Jonathan, what I think you are missing is the fact that even the Person name headings are designed to bring together the documents, not the persons. The library catalog does not intend to provide information about persons except as they relate to documents. That may be exactly what the library catalog intends to do, but I still maintain that the person as entity is not represented, only the person name as a controlled vocabulary. So I disagree with your assessment. And I think that my example of WorldCat Identities is a good one.

Ricar2 said...

Authority, entity or what-its-name data must be the cornestone of the future metadata schema. New library search systems must be designed around them, OPACs must be closer to Wikipedia-like capabiblities and less Google-like. Some libraries seems to be approaching that view. See GND ( oo ULAN at Getty ( or this in my homecountry (

Karen Coyle said...


Exactly. And my assessment is that linked data provides an even better and more reliable method for authorities than what we use in libraries today. The current library name or subject authority combines two functions in one string: identification and display. When the display changes, you lose the connection to the identity, because changes to display also change the identifier. The URIs that you cite each show an identifier that will reliably remain the same even if display forms change. Within those complex records there is a preferred form of the name (and there could be preferred forms in different languages), yet there is also additional information about the person beyond the preferred name form. To me this illustrates what I have called "library authority records vs. entities" although perhaps that wasn't the ideal way to word it. It is a difference between creating a record solely for the name selection purpose vs. creating a record that is intended to provide a description of the person, much like we provide descriptions of bibliographic items.

Ricar2 said...

The problems with entities for me is jumping down the FRBR model. I mean, everithing is pretty clear with entity person of corporate. The entity "work" and its attibutes is rather well-defined in the model. But I find arty trying to put together the attibutes of expression and manifestation. In my view, FRBR (and RDA with it) enters in a mud puddle from the work entity down, and makes the task of describing and connecting entities absurdly complicate.

Karen Coyle said...

Ricar -

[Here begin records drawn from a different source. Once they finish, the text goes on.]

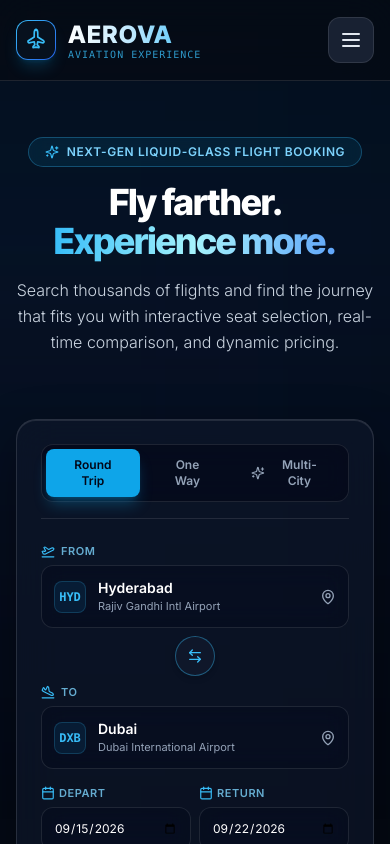
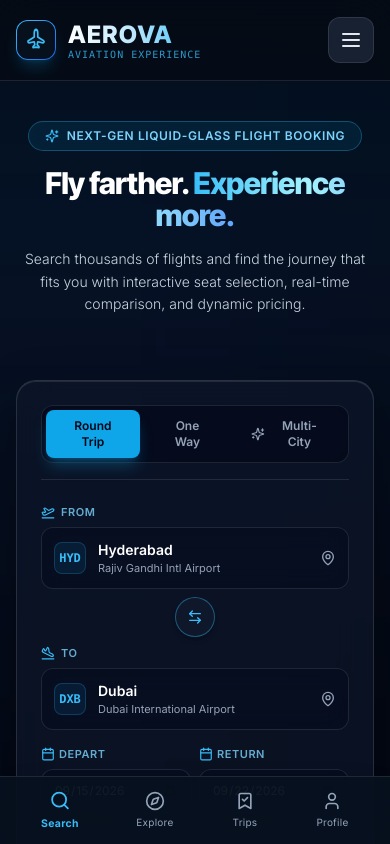
Before and after one commit to riddhilahoti-12/Loading_2510040078, a React (Vite) app: page / in a window 390 px wide. Shown: the top 844 px of the page. Built offline with nearby package versions, Linux system fonts and the light colour scheme.

Commit message:
Phase 11: Integrate MobileBottomNav into App layout and refine mobile spacing

```diff
--- a/src/App.jsx
+++ b/src/App.jsx
@@ -1,6 +1,7 @@
 import React, { useState, useEffect } from 'react';
 import Header from './components/Header';
 import Footer from './components/Footer';
+import MobileBottomNav from './components/MobileBottomNav';
 import SearchPanel from './components/SearchPanel';
 import FlightResults from './components/FlightResults';
 import ComparisonDrawer from './components/ComparisonDrawer';
@@ -109,7 +110,7 @@ export default function App() {
           savedBookingsCount={savedBookings.length}
         />
 
-        <main className="flex-grow max-w-7xl w-full mx-auto px-4 sm:px-6 lg:px-8 pt-6 pb-20">
+        <main className="flex-grow max-w-7xl w-full mx-auto px-4 sm:px-6 lg:px-8 pt-6 pb-28 md:pb-20">
 
           {/* Progress Stepper Bar for Active Booking Flow */}
           {activeTab === 'search' && viewState !== 'search' && (
@@ -128,20 +129,20 @@ export default function App() {
             <div className="space-y-12 animate-in fade-in slide-in-from-bottom-4 duration-500">
 
               {/* Hero Banner */}
-              <div className="text-center pt-8 pb-4 max-w-3xl mx-auto space-y-4">
+              <div className="text-center pt-4 sm:pt-8 pb-4 max-w-3xl mx-auto space-y-4">
                 <div className="inline-flex items-center gap-2 px-4 py-1.5 rounded-full bg-sky-500/10 border border-sky-400/30 text-sky-300 text-xs font-semibold tracking-wider uppercase backdrop-blur-md">
                   <Sparkles className="w-3.5 h-3.5 text-sky-400" />
                   <span>Next-Gen Liquid-Glass Flight Booking</span>
                 </div>
 
-                <h1 className="text-4xl sm:text-6xl lg:text-7xl font-extrabold tracking-tight text-white font-['Inter_Tight'] leading-[1.08]">
+                <h1 className="text-3xl sm:text-6xl lg:text-7xl font-extrabold tracking-tight text-white font-['Inter_Tight'] leading-[1.08]">
                   Fly farther.{' '}
                   <span className="text-transparent bg-clip-text bg-gradient-to-r from-sky-400 via-cyan-200 to-blue-400">
                     Experience more.
                   </span>
                 </h1>
 
-                <p className="text-slate-300 text-base sm:text-xl font-light leading-relaxed max-w-2xl mx-auto">
+                <p className="text-slate-300 text-sm sm:text-xl font-light leading-relaxed max-w-2xl mx-auto px-2">
                   Search thousands of flights and find the journey that fits you with interactive seat selection, real-time comparison, and dynamic pricing.
                 </p>
               </div>
@@ -150,7 +151,7 @@ export default function App() {
               <SearchPanel onSearch={handleSearchSubmit} />
 
               {/* Highlights */}
-              <div className="pt-12 grid grid-cols-1 md:grid-cols-3 gap-6 max-w-5xl mx-auto">
+              <div className="pt-8 sm:pt-12 grid grid-cols-1 md:grid-cols-3 gap-6 max-w-5xl mx-auto">
                 <div className="p-6 rounded-2xl bg-slate-900/40 border border-white/10 backdrop-blur-md hover:border-sky-400/30 transition-all">
                   <ShieldCheck className="w-8 h-8 text-sky-400 mb-3" />
                   <h3 className="text-base font-semibold text-white mb-1">Transparent Pricing</h3>
@@ -266,6 +267,16 @@ export default function App() {
           onSelectFlight={handleSelectFlight}
         />
 
+        {/* Mobile Bottom Bar Navigation */}
+        <MobileBottomNav
+          activeTab={activeTab}
+          setActiveTab={(tab) => {
+            setActiveTab(tab);
+            if (tab === 'search') setViewState('search');
+          }}
+          savedBookingsCount={savedBookings.length}
+        />
+
         <Footer />
       </div>
     </div>
```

I have SERIOUS problems with the group 1 entities in FRBR. I should modify that by saying that I can support the cataloging concepts that WEMI (Work/Expr/etc.) represent, but I do not think that they should be assumed to be a DATA model. (FRBR refers to itself as a CONCEPTUAL model, not a data model.) Others also have a problem with this, and I started a page for some of these issues on the Futurelib wiki. You'll find lots of links there to articles, discussion, blog posts, although it is far from complete.